Sand Collecting [dot] Net

the hobby of sand collection

Collecting sand


Collecting sand
Why would anyone collect sand? Each sand collector (called an "arenophile" or "psammophile") has their own reasons for collecting sand. Some collectors are interested in geology. Others like to learn about the area of the world each sample has come from. Still others collect to meet other collectors around the world and learn about their cultures and local environments.

Getting started with a sand collection

Start collecting in your own area. Sand is found around the world, so you should be able to find sand near your own home. Check the local laws on collecting samples, and ask permission to collect a sample from the land owner. Some areas may not allow the removal of local minerals without a permit.

Collecting samples for your sand collection

When you collect a sample, get enough to trade with others. I like to carry around a plastic spoon for scooping and small zipper bags for storage. This provides plenty of sand for my needs, and extra to share. Once you have your sample (and this is important), immediately label the sample so you know which one is which. Some things to include on the label are the location from which the sample was obtained, the date of collection, and the type of sand (beach, desert, sand dune, etc.).

Once you take your sample home, some cleaning might be in order. I prefer to leave samples in their natural state, but other collectors like to wash them out to remove organic material. If you choose to wash it, be careful not to wash the entire sample down the drain! Before storing the sample, be sure that it is completely dry.

Storage and display of your sand collection

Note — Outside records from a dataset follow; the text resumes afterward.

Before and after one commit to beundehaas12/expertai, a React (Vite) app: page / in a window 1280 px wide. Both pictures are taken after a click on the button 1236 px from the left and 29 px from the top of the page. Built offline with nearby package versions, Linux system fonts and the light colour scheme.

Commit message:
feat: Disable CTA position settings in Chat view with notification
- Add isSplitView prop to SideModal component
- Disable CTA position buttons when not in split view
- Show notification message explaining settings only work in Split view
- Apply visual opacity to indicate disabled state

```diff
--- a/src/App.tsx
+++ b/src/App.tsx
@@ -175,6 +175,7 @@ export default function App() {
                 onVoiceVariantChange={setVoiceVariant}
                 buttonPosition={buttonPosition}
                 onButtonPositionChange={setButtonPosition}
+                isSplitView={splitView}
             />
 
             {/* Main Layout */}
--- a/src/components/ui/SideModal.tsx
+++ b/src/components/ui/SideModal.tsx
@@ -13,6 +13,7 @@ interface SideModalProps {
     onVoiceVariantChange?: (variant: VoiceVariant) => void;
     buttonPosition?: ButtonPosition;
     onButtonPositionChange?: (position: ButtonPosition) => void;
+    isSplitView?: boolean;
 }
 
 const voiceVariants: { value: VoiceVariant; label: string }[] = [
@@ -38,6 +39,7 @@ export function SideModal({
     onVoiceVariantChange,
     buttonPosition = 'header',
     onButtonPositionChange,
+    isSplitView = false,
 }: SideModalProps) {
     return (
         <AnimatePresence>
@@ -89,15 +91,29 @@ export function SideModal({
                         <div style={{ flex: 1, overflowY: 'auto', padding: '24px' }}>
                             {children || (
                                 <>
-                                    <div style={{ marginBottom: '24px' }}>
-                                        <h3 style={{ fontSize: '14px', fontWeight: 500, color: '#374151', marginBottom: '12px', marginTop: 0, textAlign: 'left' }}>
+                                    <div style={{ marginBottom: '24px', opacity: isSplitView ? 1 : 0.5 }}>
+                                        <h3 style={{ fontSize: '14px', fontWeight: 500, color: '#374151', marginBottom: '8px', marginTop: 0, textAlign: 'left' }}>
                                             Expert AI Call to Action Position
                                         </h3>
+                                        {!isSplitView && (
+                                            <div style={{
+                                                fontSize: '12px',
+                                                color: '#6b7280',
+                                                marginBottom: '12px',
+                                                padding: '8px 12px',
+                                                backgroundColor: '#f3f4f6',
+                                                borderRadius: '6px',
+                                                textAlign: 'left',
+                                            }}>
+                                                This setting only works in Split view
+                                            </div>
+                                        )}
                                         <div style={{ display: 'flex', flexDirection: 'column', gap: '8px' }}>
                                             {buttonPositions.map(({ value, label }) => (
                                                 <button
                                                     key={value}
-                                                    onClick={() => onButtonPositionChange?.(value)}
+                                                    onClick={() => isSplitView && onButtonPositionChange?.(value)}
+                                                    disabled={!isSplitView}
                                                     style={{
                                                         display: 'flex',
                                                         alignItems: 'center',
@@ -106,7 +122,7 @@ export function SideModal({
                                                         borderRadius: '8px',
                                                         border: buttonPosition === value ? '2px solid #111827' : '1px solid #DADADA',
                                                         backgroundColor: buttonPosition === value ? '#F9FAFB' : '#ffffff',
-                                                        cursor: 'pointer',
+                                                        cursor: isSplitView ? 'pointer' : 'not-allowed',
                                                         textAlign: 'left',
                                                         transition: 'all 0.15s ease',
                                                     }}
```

It's important to decide early on how you would like to store your samples. If you choose a large container, you won't be able to display as many samples (and that's no fun). I display my samples in small glass phials, each labelled with a sample number corresponding to an entry in my ledger (see below). Trade-able extras are stored elsewhere in large glass jars. Once the vials are ready, it's easy to display them in a rack or holder so everyone can see.

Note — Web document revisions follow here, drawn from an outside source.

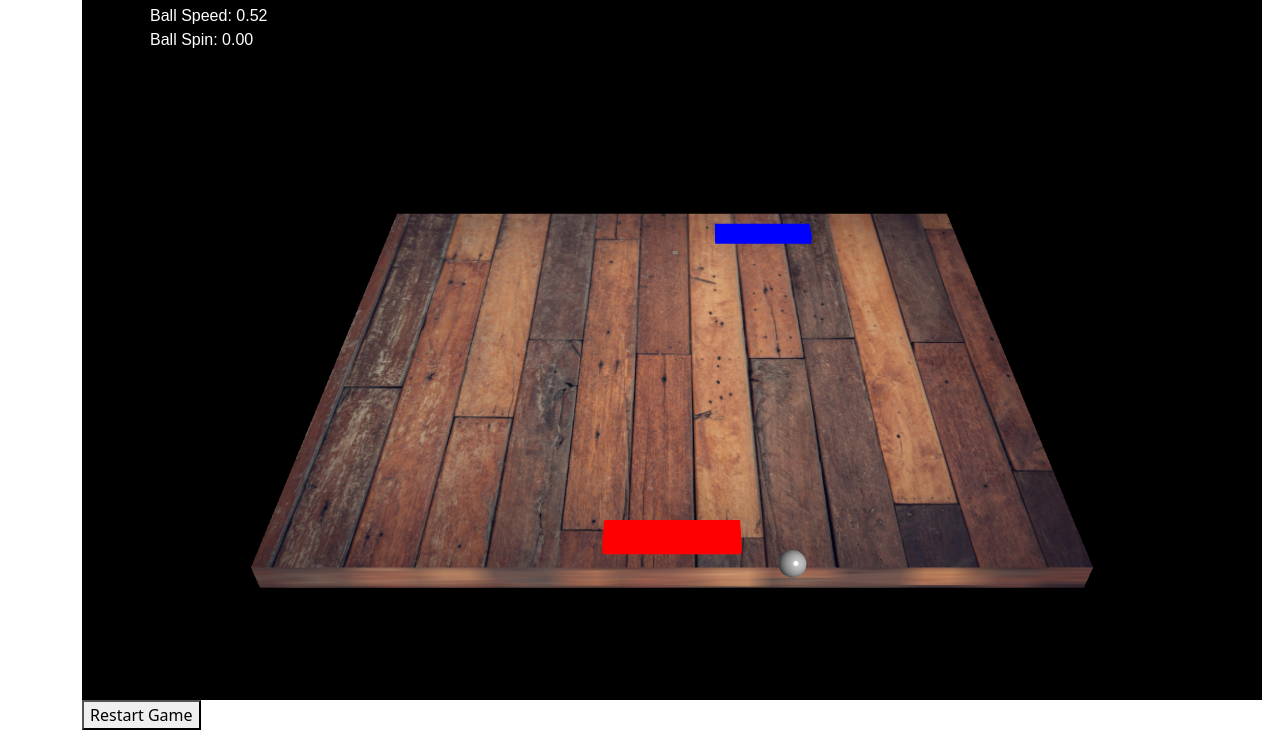
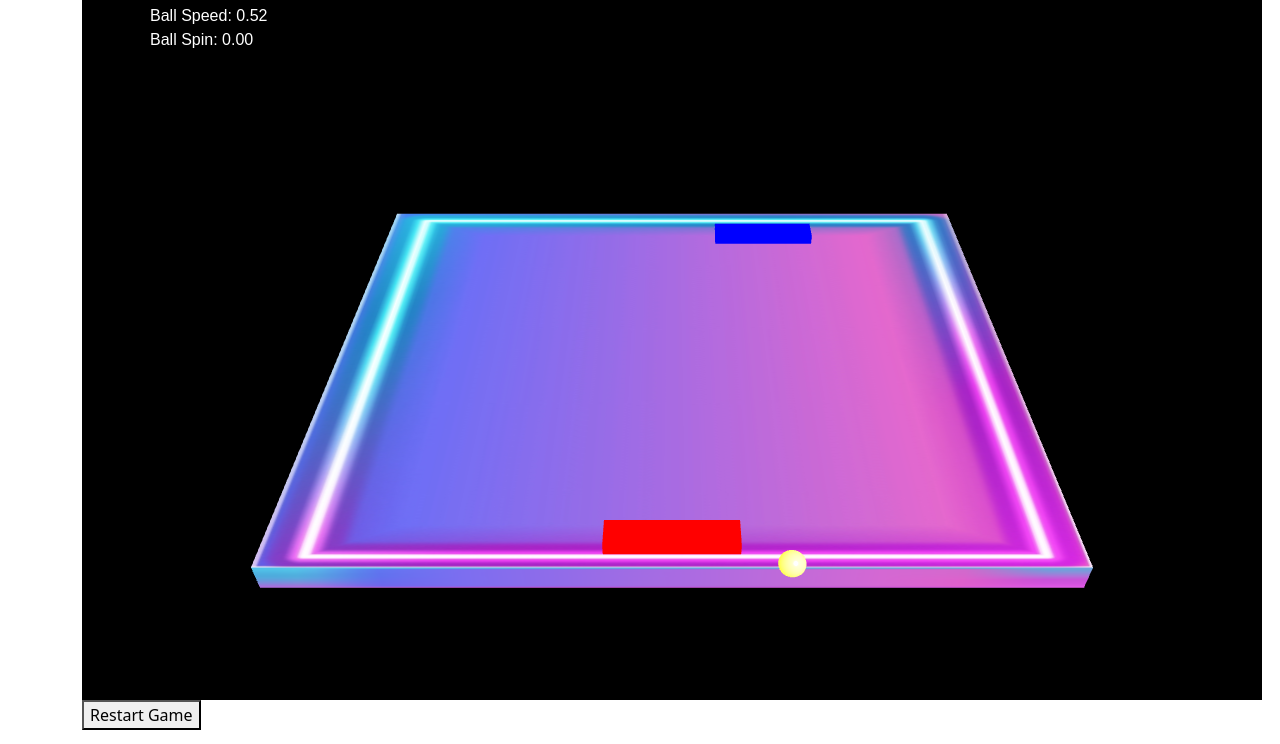
Before and after one commit to Efeblk/transcendence, a Django app: page /play/ in a window 1280 px wide. Shown: the part 56-800 px from the top of the page. Run offline with Django 5.2, Linux system fonts and the light colour scheme.

Commit message:
neon ball

```diff
--- a/django/game/static/game/ball.js
+++ b/django/game/static/game/ball.js
@@ -1,8 +1,17 @@
 class Ball {
     constructor(scene) {
-        const { size, color, metalness, roughness } = gameConfig.ball;
+        const { size, metalness, roughness } = gameConfig.ball;
         this.geometry = new THREE.SphereGeometry(size, 32, 32);
-        this.material = new THREE.MeshStandardMaterial({ color: color, metalness: metalness, roughness: roughness });
+
+        // Neon-like emissive material
+        this.material = new THREE.MeshStandardMaterial({
+            color: 0xffffff,
+            emissive: 0x0000ff,  // Initial emissive color
+            metalness: metalness,
+            roughness: roughness,
+            emissiveIntensity: 1 // Emissive intensity for glowing effect
+        });
+
         this.mesh = new THREE.Mesh(this.geometry, this.material);
         this.mesh.position.set(0, gameConfig.paddle.positionY, 0);  // Start the ball at the same Y as the paddle
         scene.add(this.mesh);
@@ -11,6 +20,9 @@ class Ball {
         this.direction = { x: 0.02, z: 0.05 };  // Initial direction of the ball
         this.spin = 0;  // Introduce a spin property
         this.maxSpeed = 1;  // Set a maximum speed to avoid excessive speed
+
+        this.colorChangeSpeed = 0.02;  // Speed of color change
+        this.colorOffset = 0;  // Offset for color oscillation
     }
 
     applySpin(amount) {
@@ -30,6 +42,15 @@ class Ball {
         // Update ball position
         this.mesh.position.x += this.direction.x * this.speed;
         this.mesh.position.z += this.direction.z * this.speed;
+
+        this.colorOffset += this.colorChangeSpeed;
+
+        // Keep red and green higher, and blue low to avoid grey
+        const r = Math.sin(this.colorOffset) * 0.3 + 0.7;  // Oscillate between 0.7 and 1 for red
+        const g = Math.sin(this.colorOffset + Math.PI / 4) * 0.3 + 0.7;  // Oscillate between 0.7 and 1 for green
+        const b = Math.sin(this.colorOffset + Math.PI / 2) * 0.1 + 0.1;  // Keep blue very low
+
+        this.material.emissive.setRGB(r, g, b);
 
         // Bounce off the side walls
         if (this.mesh.position.x > 4.5 || this.mesh.position.x < -4.5) {
--- a/django/game/templates/game/game.html
+++ b/django/game/templates/game/game.html
@@ -22,7 +22,7 @@
 <script src="{% static 'game/ball.js' %}"></script>
 <script src="{% static 'game/game.js' %}"></script>
 <script>
-    const texturePath = "{% static 'game/textures/wood.jpg' %}";
+    const texturePath = "{% static 'game/textures/table.jpg' %}";
 
     const game = new Game(texturePath);
     game.start();
```
Also changed, not shown: django/game/static/game/game.js (line endings or trailing spaces), django/game/static/game/textures/table.jpg (added).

Tracking your sand collection

Once you have more than a few samples, it's easy to forget which is which. So, for each sample, make an entry into a ledger or spreadsheet. Some things you might like to record include the sample number, location (including latitude and longitude, if you like), type of sand, sand colour, and whether there's extra to trade.